The possibility of scaring away free agents was one reason why it seemed difficult to imagine Colangelo retaining his job, regardless of whether he was the one who actually posted on Twitter.

Harris’ statement read, “It has become clear Bryan’s relationship with our team and ability to lead the 76ers moving forward had been compromised. Recognizing the detrimental impact this had on the organization, Colangelo offered his resignation.”

Colangelo, of course, denied that he resigned.

Stay tuned in to this story. It appears there may be more to come.

A lot more.

Fryin’ Bryan over burners

Posted by Eric Fisher On May - 30 - 2018 ADD COMMENTS

Many media members and fans have expressed frustration, at times, at having to read between the lines when Bryan Colangelo discusses the 76ers.

Apparently, all anyone needed to get an honest opinion from the Sixers’ president of basketball operations was to go on Twitter.

According to Ben Detrick of The Ringer, Colangelo may have operated as many as five Twitter accounts without revealing his identity. Detrick asked the Sixers about two accounts on Tues., May 22. Within hours, according to Detrick, the other three Twitter accounts were changed to “private” within hours of his inquiry. That’s either an amazing coincidence or Colangelo, or someone he knows, operated those accounts.
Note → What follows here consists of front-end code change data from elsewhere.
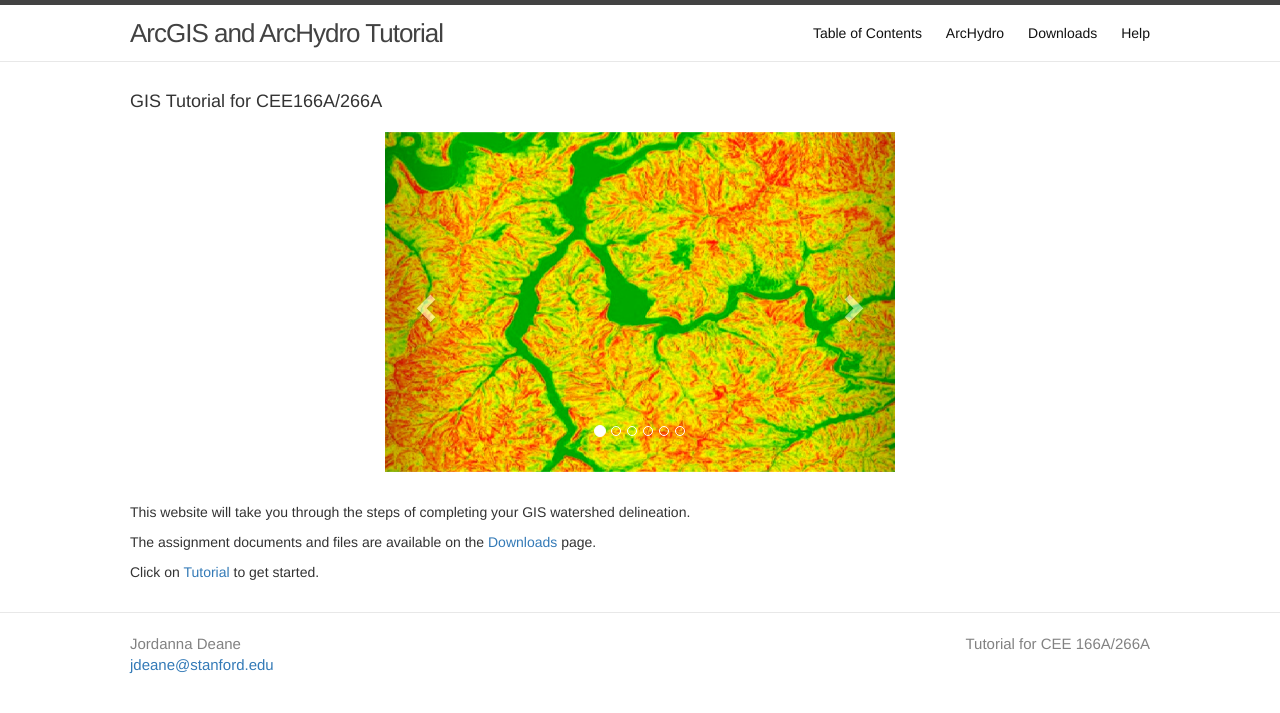
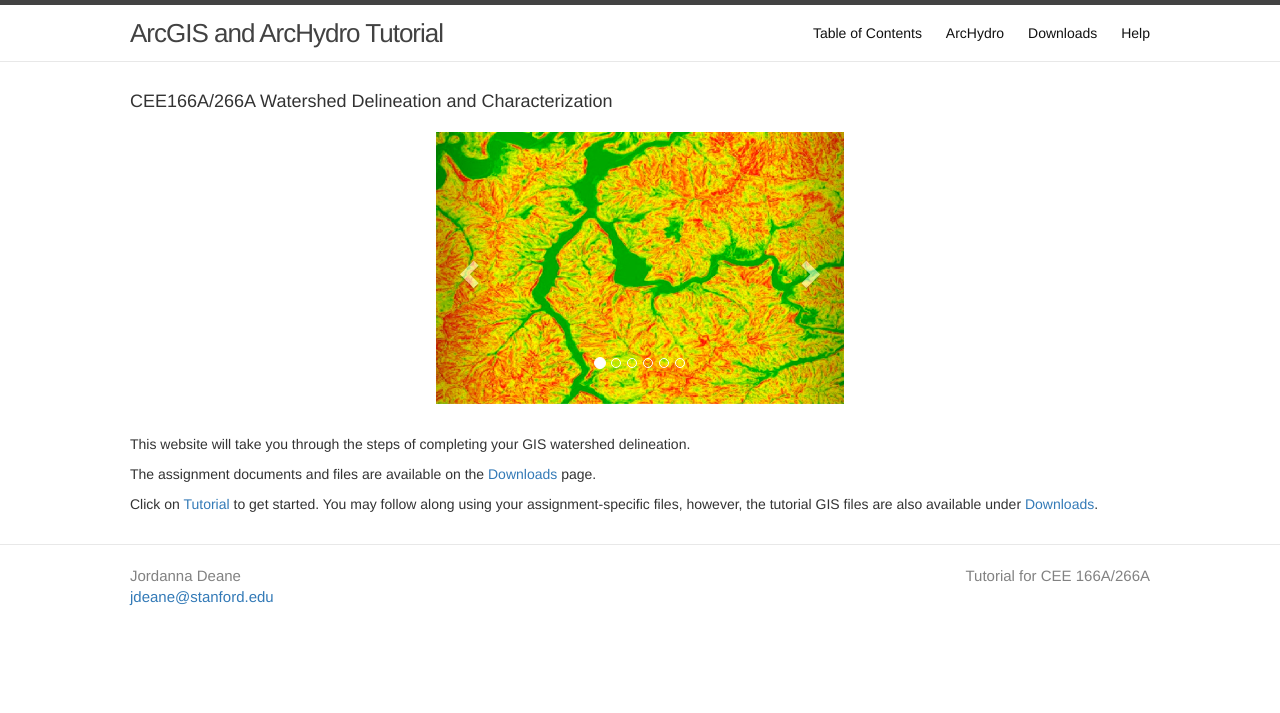
Before and after one commit to jordannad/ArcHydroTutorial, a Jekyll site: the page built from index.html, in a window 1280 px wide. Shown: the top 713 px of the page. Built offline with Jekyll 4.4.1, drawn with Linux system fonts in a browser that asks for light colours; nearby versions of some CDN libraries.

```diff
--- a/index.html
+++ b/index.html
@@ -4,9 +4,9 @@ layout: homepage
 
 <div class="home">
 
-<h4> GIS Tutorial for CEE166A/266A </h4>
+<h4> CEE166A/266A Watershed Delineation and Characterization </h4>
 
-<div id="carousel-example-generic" class="carousel slide" data-ride="carousel" style="margin-left:auto;margin-right:auto;width:50%;margin-bottom:30px;margin-top:20px">
+<div id="carousel-example-generic" class="carousel slide" data-ride="carousel" style="margin-left:auto;margin-right:auto;width:40%;margin-bottom:30px;margin-top:20px">
   <!-- Indicators -->
   <ol class="carousel-indicators">
     <li data-target="#carousel-example-generic" data-slide-to="0" class="active"></li>
@@ -76,7 +76,7 @@ layout: homepage
 
   <p> The assignment documents and files are available on the <a href="{{ site.baseurl }}/Downloads/">Downloads</a> page.
 
-  <p> Click on <a href="{{ site.baseurl }}/contents.html">Tutorial</a> to get started.
+  <p> Click on <a href="{{ site.baseurl }}/contents.html">Tutorial</a> to get started. You may follow along using your assignment-specific files, however, the tutorial GIS files are also available under <a href="{{ site.baseurl }}/Downloads/">Downloads</a>.
 <!--<h1 class="page-heading">Posts</h1>
 
   <ul class="post-list">
```
Also changed, not shown: CreateMaps/ContourMap.md (added, +31 -0 lines), Downloads/index.md (+2 -2 lines), WatershedCharacterization/04-HypsometricCurve.md (+1 -0 lines), watershedOutlet/01-Outlet.md (+1 -1 lines), CreateMaps/ProfessionalMaps.md (line endings or trailing spaces), WatershedCharacterization/02-CatchmentRelief.md (line endings or trailing spaces), pictures/Contour1.png (added), pictures/Contour2.png (added), pictures/Contour23.png (added), pictures/Contour3.png (added), pictures/Contour4.png (added), 5 other files.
The accounts’ histories included criticism of Sixers players, coaching decisions, and former general manager Sam Hinkie. There also appears to be information that would be known only by someone close to the team.

The Sixers released a statement saying they are investigating the allegations. “An online media outlet filed a story linking multiple social media accounts to 76ers president of basketball operations Bryan Colangelo. The allegations are serious and we have commenced an independent investigation into the matter,” the Sixers’ statement said. “We will report the results of that investigation as soon as it is concluded.”

Colangelo issued a statement of his own through the Sixers.

“Like many of my colleagues in sports, I have used social media as a means to keep up with the news,” the statement said. “While I have never posted anything whatsoever on social media, I have used the @Phila1234567 Twitter account referenced in this story to monitor our industry and other current events. This storyline is disturbing to me on many levels, as I am not familiar with any of the other accounts that have been brought to my attention, nor do I know who is behind them or what their motives may be in using them.”

Either someone is going to great lengths to frame Colangelo, including following his son’s high school coach and college basketball team on Twitter, or the Sixers have a major problem.

Some of the tweets were critical of Sixers center Joel Embiid. There were also tweets, which seemed to echo the Sixers’ company line, that were critical of Markelle Fultz. Obviously, it would be problematic for Colangelo to retain his current position if he criticized players on the team. The tweets also contained criticism of former Sixers Jahlil Okafor and Nerlens Noel.

Having an executive tweet out criticism of his own players may cause free agents to become hesitant before signing with the Sixers. The biggest free-agent fish, of course, is LeBron James.

The timing of the story is also inconvenient because the NBA Draft is less than a month away. Would the Sixers let Colangelo make their draft picks with a cloud hanging over his head? Will Colangelo even make it to the NBA Draft as a Sixers executive?

Those are just some of the many unanswered questions surrounding this bizarre story.


(click on logo above for PLAYOFF TICKET OPPORTUNITIES)
Justify captures Triple Crown